╭──

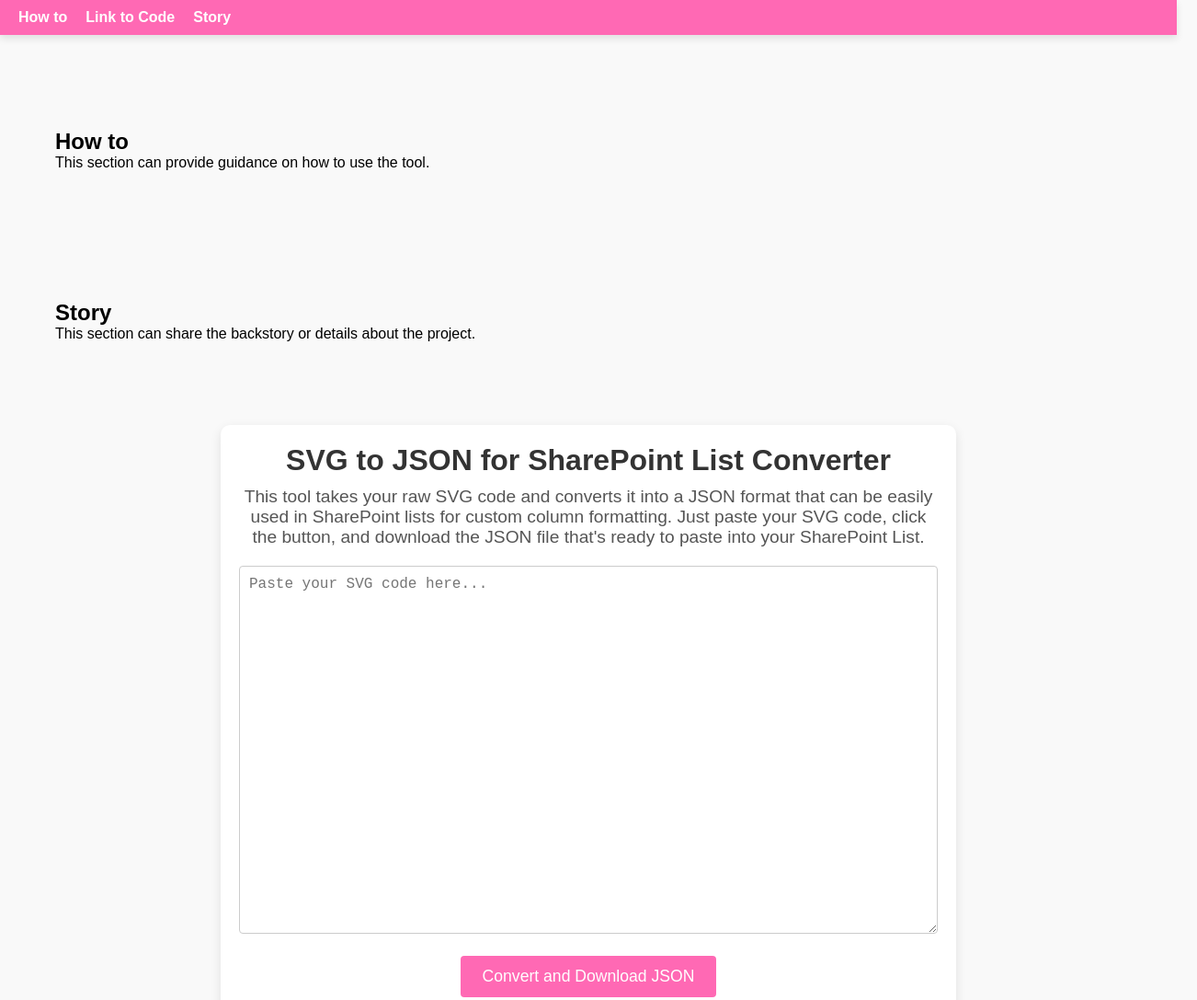
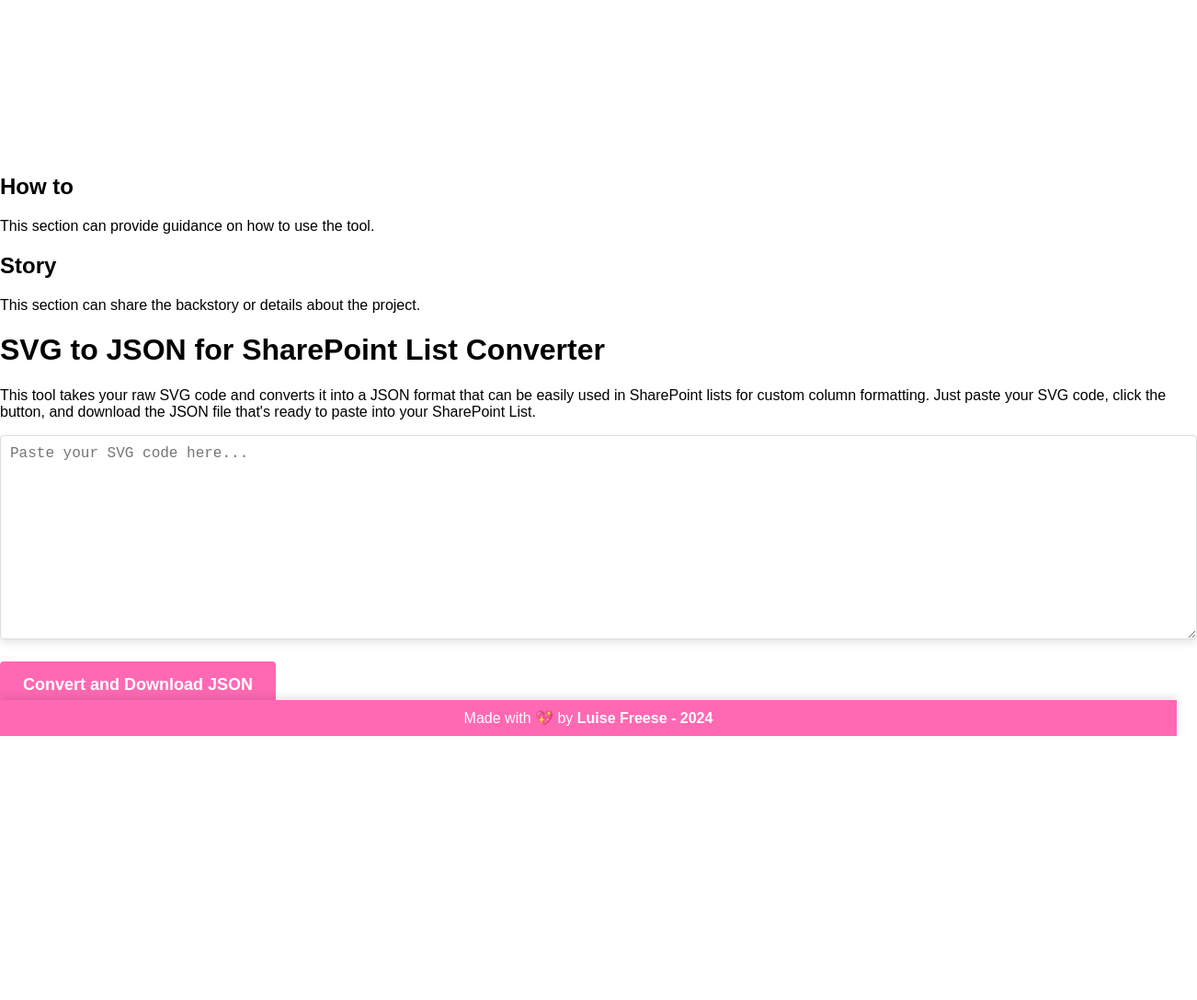
Before and after one commit to LuiseFreese/svg-to-SP-converter, a plain HTML site: page index.html in a window 1280 px wide. Shown: the top 1087 px of the page at 92% size, 1302 px wide, since content can reach past the window. After the commit the page ends 816 px from the top, so only its background shows below. Drawn offline with Linux system fonts and the light colour scheme.

Commit message:
adds additional pages and sidebar

```diff
--- a/style.css
+++ b/style.css
@@ -1,130 +1,137 @@
-* {
+/* Styling for Sidebar Navigation */
+.sidebar {
+    height: 100%;
+    width: 250px;
+    position: fixed;
+    top: 0;
+    left: 0;
+    background-color: #ff69b4;
+    padding-top: 20px;
+    box-shadow: 2px 0 5px rgba(0, 0, 0, 0.1);
+}
+
+.sidebar h2 {
+    text-align: center;
+    color: #fff;
+    font-size: 24px;
+}
+
+.menu {
+    list-style-type: none;
+    padding: 0;
+}
+
+.menu li {
+    padding: 15px 10px;
+    text-align: center;
+    font-size: 18px;
+}
+
+.menu li a {
+    color: white;
+    text-decoration: none;
+    font-weight: bold;
+    display: block;
+    transition: background-color 0.3s ease;
+}
+
+.menu li a:hover {
+    background-color: #fff200;
+    color: #ff69b4;
+}
+
+/* Main content styling */
+.main-content {
+    margin-left: 260px; /* Margin to avoid overlap with sidebar */
+    padding: 30px;
+    font-size: 18px;
+}
+
+.main-content h1 {
+    color: #ff69b4;
+    font-size: 36px;
+    margin-bottom: 20px;
+}
+
+.main-content p {
+    font-size: 18px;
+    line-height: 1.6;
+    margin-bottom: 20px;
+}
+
+/* Input Field and Button Adjustments */
+textarea {
+    width: 100%;
+    height: 200px; /* Adjusted to make the input box larger */
+    padding: 10px;
+    margin-bottom: 20px; /* Increased spacing between input and button */
+    font-size: 16px;
+    border: 1px solid #ddd;
+    border-radius: 4px;
+    box-shadow: 0 4px 8px rgba(0, 0, 0, 0.1);
+}
+
+button {
+    padding: 15px 25px;
+    background-color: #ff69b4;
+    color: white;
+    border: none;
+    border-radius: 4px;
+    cursor: pointer;
+    font-size: 18px;
+    font-weight: bold;
+    transition: background-color 0.3s ease;
+}
+
+button:hover {
+    background-color: #fff200;
+    color: #ff69b4;
+}
+
+/* Footer Styling */
+footer {
+    position: fixed;
+    left: 0;
+    bottom: 0;
+    width: 100%;
+    background-color: #ff69b4;
+    color: white;
+    text-align: center;
+    padding: 10px 0;
+    font-size: 16px;
+    box-shadow: 0 -4px 8px rgba(0, 0, 0, 0.1);
+}
+
+footer a {
+    color: white;
+    text-decoration: none;
+    font-weight: bold;
+    transition: color 0.3s ease;
+}
+
+footer a:hover {
+    color: #fff200;
+}
+
+/* Basic layout and reset */
+body {
+    font-family: Arial, sans-serif;
     margin: 0;
     padding: 0;
     box-sizing: border-box;
 }
 
-body {
-    font-family: Arial, sans-serif;
-    background-color: #f9f9f9;
-    min-height: 100vh;
-    display: flex;
-    flex-direction: column;
+/* Make sure the sidebar and content scroll properly */
+html, body {
+    height: 100%;
 }
 
-.container {
-    text-align: center;
-    margin: 30px auto;
-    padding: 20px;
-    background-color: #fff;
-    box-shadow: 0px 4px 12px rgba(0, 0, 0, 0.1);
-    max-width: 800px;
-    border-radius: 10px;
-    flex-grow: 1;
+.main-content {
+    min-height: 100vh;
+    overflow: auto;
 }
 
-.title {
-    font-size: 2rem;
-    color: #333;
-    margin-bottom: 10px;
+/* Ensure the sidebar scrolls if needed */
+.sidebar {
+    overflow-y: auto;
 }
-
-.description {
-    font-size: 1.2rem;
-    color: #555;
-    margin-bottom: 20px;
-}
-
-.input-container {
-    margin-bottom: 30px;
-}
-
-.input-box {
-    width: 100%;
-    height: 400px;
-    padding: 10px;
-    font-size: 1rem;
-    border: 1px solid #ccc;
-    border-radius: 4px;
-    margin-bottom: 20px;
-}
-
-.convert-button {
-    background-color: #ff69b4;
-    color: white;
-    padding: 12px 24px;
-    font-size: 1.1rem;
-    border: none;
-    border-radius: 4px;
-    cursor: pointer;
-    transition: background-color 0.3s ease;
-}
-
-.convert-button:hover {
-    background-color: #e655a0;
-}
-
-/* Footer styles */
-footer {
-    text-align: center;
-    background-color: #fff;
-    padding: 20px;
-    width: 100%;
-    margin-top: auto; /* Ensures the footer is pushed to the bottom */
-}
-
-footer a {
-    color: #ff69b4;
-    text-decoration: none;
-}
-
-footer a:hover {
-    text-decoration: underline;
-}
-
-/* Navbar styling */
-.navbar {
-    background-color: #ff69b4;
-    padding: 10px 20px;
-    box-shadow: 0 4px 8px rgba(0, 0, 0, 0.1);
-    position: fixed;
-    width: 100%;
-    top: 0;
-    z-index: 1000;
-}
-
-.menu {
-    list-style: none;
-    margin: 0;
-    padding: 0;
-    display: flex;
-    justify-content: flex-start;
-    gap: 20px;
-}
-
-.menu li {
-    display: inline;
-}
-
-.menu a {
-    text-decoration: none;
-    color: #fff;
-    font-weight: bold;
-    font-size: 1rem;
-    transition: color 0.3s ease;
-}
-
-.menu a:hover {
-    color: #fff200; /* Change hover color */
-}
-
-/* Add padding for content to avoid overlap with the fixed navbar */
-body {
-    padding-top: 60px;
-}
-
-/* Optional: Section styling */
-section {
-    padding: 60px;
-    margin-top: 20px;
-}
```
Also changed, not shown: how-to.html (added, +27 -0 lines), story.html (added, +27 -0 lines).
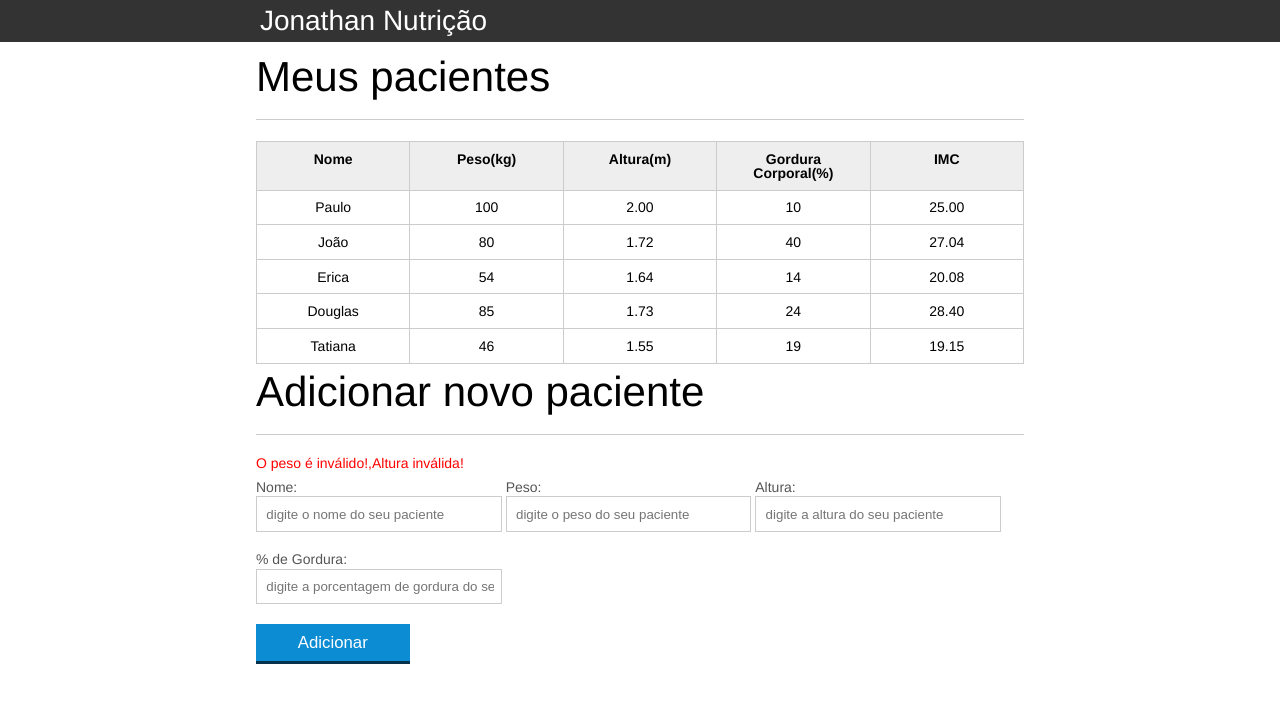
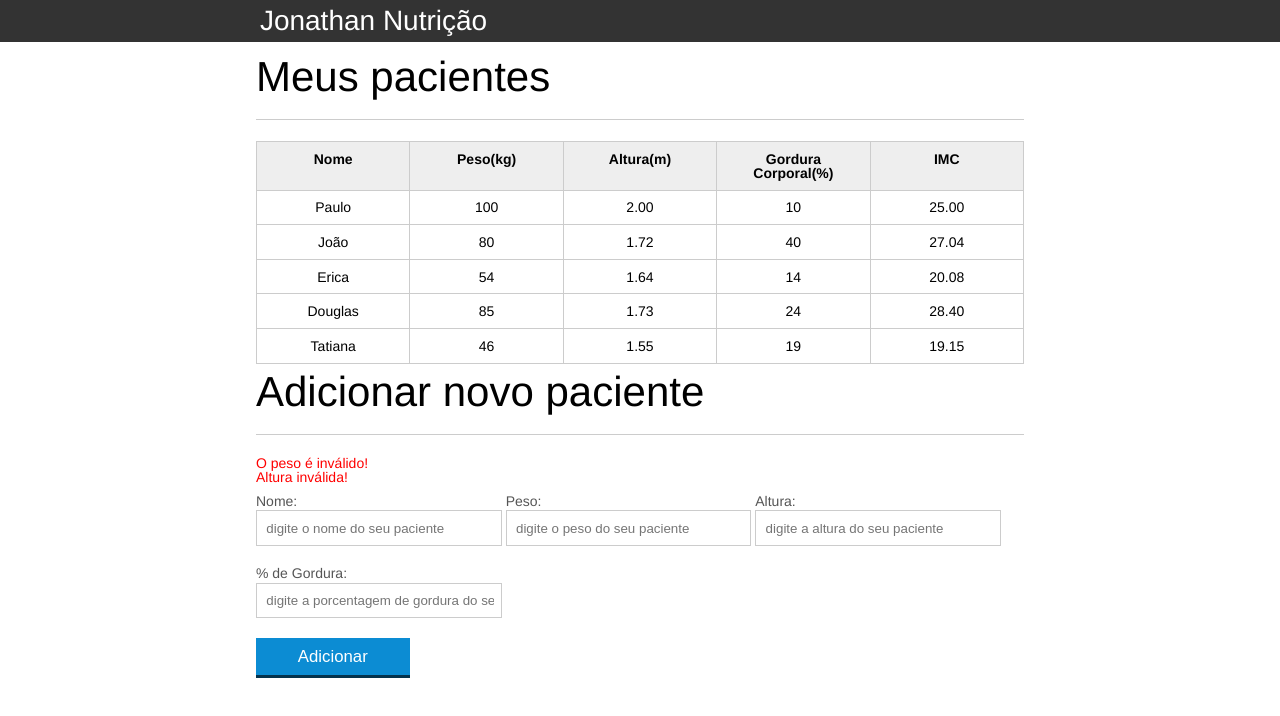
Before and after one commit to JonathanLima25/Tabela-Nutricao, a plain HTML site: page index.html in a window 1280 px wide. Both pictures are taken after typing "Sample", "Sample", "Sample", "Sample" into the empty fields and a click on the button "Adicionar". Drawn offline with Linux system fonts and the light colour scheme.

Commit message:
refatorando mensagens de erro

```diff
--- a/index.html
+++ b/index.html
@@ -75,7 +75,9 @@
 		<!-- ... -->
 		<section class="container">
 			<h2 id="titulo-form">Adicionar novo paciente</h2>
-			<span id="mensagem-erro" class="invalido"></span>
+			<ul id="mensagens-erro" class="invalido">
+
+			</ul>
 			<form id="form-adiciona">
 				<div class="grupo">
 					<label for="nome">Nome:</label>
--- a/js/form.js
+++ b/js/form.js
@@ -8,11 +8,12 @@ botao.onclick = function(event){
 
     let pacienteTr = montaTr(paciente);
 
-    let erro = validaPaciente(paciente);
+    let erros = validaPaciente(paciente);
 
-    if(erro.length > 0){
-        let mensagemErro = document.querySelector('#mensagem-erro');
-        mensagemErro.textContent = erro;
+    if(erros.length > 0){
+        // let mensagemErro = document.querySelector('');
+        // mensagemErro.textContent = erros;
+        exibeMensagensErro(erros);
         form.reset();
         return;
     }
@@ -21,6 +22,15 @@ botao.onclick = function(event){
     tabela.appendChild(pacienteTr);
 
     form.reset();
+}
+
+function exibeMensagensErro(erros){
+    let ul = document.querySelector('#mensagens-erro');
+    erros.forEach(function(erro){
+        let li = document.createElement("li");
+        li.textContent = erro;
+        ul.appendChild(li);
+    })
 }
 
 function obtemPacienteFormulario(form) {
```
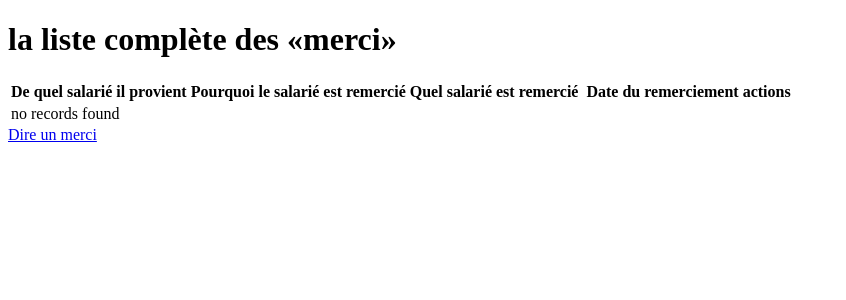
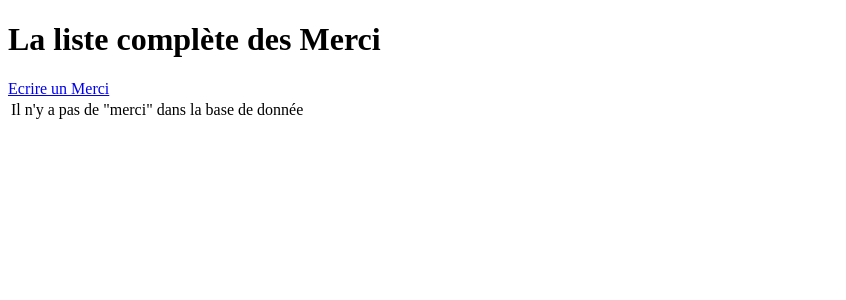
Before and after one commit to Foucher2023/nicomak, a Symfony app: template SymfonyProject/ThanksPages/templates/thanks/index.html.twig in a window 1280 px wide. Shown: the top 300 px of the page, without its empty margins (0-846 px from the left). Run offline with Twig, Linux system fonts and the light colour scheme; the template is opened without the code that fills it, so the values that code supplies are empty; some libraries are stand-ins or nearby versions.

Commit message:
front of base page ok (add index of users with icon) , front of index thanks WIP (add filters and delete button) ,front of Edit thanks WIP(make a css file for the forms ) , front of new thanks Todo, add a connexion page

```diff
--- a/SymfonyProject/ThanksPages/src/Controller/ThanksController.php
+++ b/SymfonyProject/ThanksPages/src/Controller/ThanksController.php
@@ -17,9 +17,10 @@ class ThanksController extends AbstractController
     #[Route('/', name: 'app_thanks_index', methods: ['GET'])]
     public function index(ThanksRepository $thanksRepository): Response
     {
+        $thanks = $thanksRepository->findBy([], ['TkDate' => 'DESC']);
         return $this->render('thanks/index.html.twig', [
-            'thanks' => $thanksRepository->findAll(),
-        ]);
+        'thanks' => $thanks,
+    ]);
     }
 
     #[Route('/new', name: 'app_thanks_new', methods: ['GET', 'POST'])]
--- a/SymfonyProject/ThanksPages/templates/default.html.twig
+++ b/SymfonyProject/ThanksPages/templates/default.html.twig
@@ -6,7 +6,7 @@
 {% block title %}Page d'acceuille{% endblock %}
 
 {% block body %}
-    <div class="entreprise-container">
+    <div class="center-container">
     <!-- Image -->
     <div class="image-section">
         <img src="{{ entreprise.image_url }}" alt="{{ "icone de l'entreprise" }}" class="entreprise-image">
--- a/SymfonyProject/ThanksPages/templates/thanks/_delete_form.html.twig
+++ b/SymfonyProject/ThanksPages/templates/thanks/_delete_form.html.twig
@@ -1,4 +1,6 @@
-<form method="post" action="{{ path('app_thanks_delete', {'id': thank.id}) }}" onsubmit="return confirm('Are you sure you want to delete this item?');">
+<div class="button-section">
+<form method="post" action="{{ path('app_thanks_delete', {'id': thank.id}) }}" onsubmit="return confirm(' êtes vous sûr de vouloir supprimer ce Merci ?');">
     <input type="hidden" name="_token" value="{{ csrf_token('delete' ~ thank.id) }}">
-    <button class="btn">Delete</button>
+        <a>Supprimer ce "Merci" </a>
 </form>
+</div>
--- a/SymfonyProject/ThanksPages/templates/thanks/index.html.twig
+++ b/SymfonyProject/ThanksPages/templates/thanks/index.html.twig
@@ -1,38 +1,52 @@
 {% extends 'base.html.twig' %}
 
-{% block title %}liste des merci{% endblock %}
+{% block title %}Liste des Merci{% endblock %}
 
 {% block body %}
-    <h1>la liste complète des «merci»</h1>
-
+<div class="center-container">
+    <!-- Title Section -->
+    <div class="title-section">
+        <h1>La liste complète des Merci</h1>
+    </div>
+    <!-- Button Section -->
+    <div class="button-section">
+        <a href="{{ path('app_thanks_new') }}">Ecrire un Merci</a>
+    </div>
+    <!-- Table Section -->
     <table class="table">
         <thead>
+            {% if thanks|length > 0 %}
             <tr>
                 <th>De quel salarié il provient</th>
                 <th>Pourquoi le salarié est remercié</th>
-                <th>Quel salarié est remercié<th>
+                <th>Quel salarié est remercié</th>
                 <th>Date du remerciement</th>
-                <th>actions</th>
+                <th>Actions</th>
             </tr>
+        {% endif %}
+
         </thead>
         <tbody>
         {% for thank in thanks %}
             <tr>
-                <td>{{thank.TksBy}}</td>
+                <td>{{ thank.TksBy }}</td>
                 <td>{{ thank.Text }}</td>
-                <td>{{ thank.TksFor}}</td>
+                <td>{{ thank.TksFor }}</td>
                 <td>{{ thank.TkDate ? thank.TkDate|date('Y-m-d H:i:s') : '' }}</td>
                 <td>
-                    <a href="{{ path('app_thanks_edit', {'id': thank.id}) }}">edit</a>
+                <div class="button-section">
+                    <a href="{{ path('app_thanks_edit', {'id': thank.id}) }}">Edit</a>
+                    </div>
                 </td>
             </tr>
         {% else %}
             <tr>
-                <td colspan="4">no records found</td>
+                <td colspan="5" class="text-section">Il n'y a pas de "merci" dans la base de donnée</td>
             </tr>
+
         {% endfor %}
         </tbody>
     </table>
-
-    <a href="{{ path('app_thanks_new') }}">Dire un merci</a>
+        <br>
+    </div>
 {% endblock %}
```
Also changed, not shown: SymfonyProject/ThanksPages/src/DataFixtures/AppFixtures.php (+23 -8 lines), SymfonyProject/ThanksPages/templates/thanks/edit.html.twig (+10 -4 lines).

╰──

Goal of the exercise — If a line of the listing above contains "return", pick it out and copy it.

Answer box —
         return;
         return $this->render('thanks/index.html.twig', [
-<form method="post" action="{{ path('app_thanks_delete', {'id': thank.id}) }}" onsubmit="return confirm('Are you sure you want to delete this item?');">
+<form method="post" action="{{ path('app_thanks_delete', {'id': thank.id}) }}" onsubmit="return confirm(' êtes vous sûr de vouloir supprimer ce Merci ?');">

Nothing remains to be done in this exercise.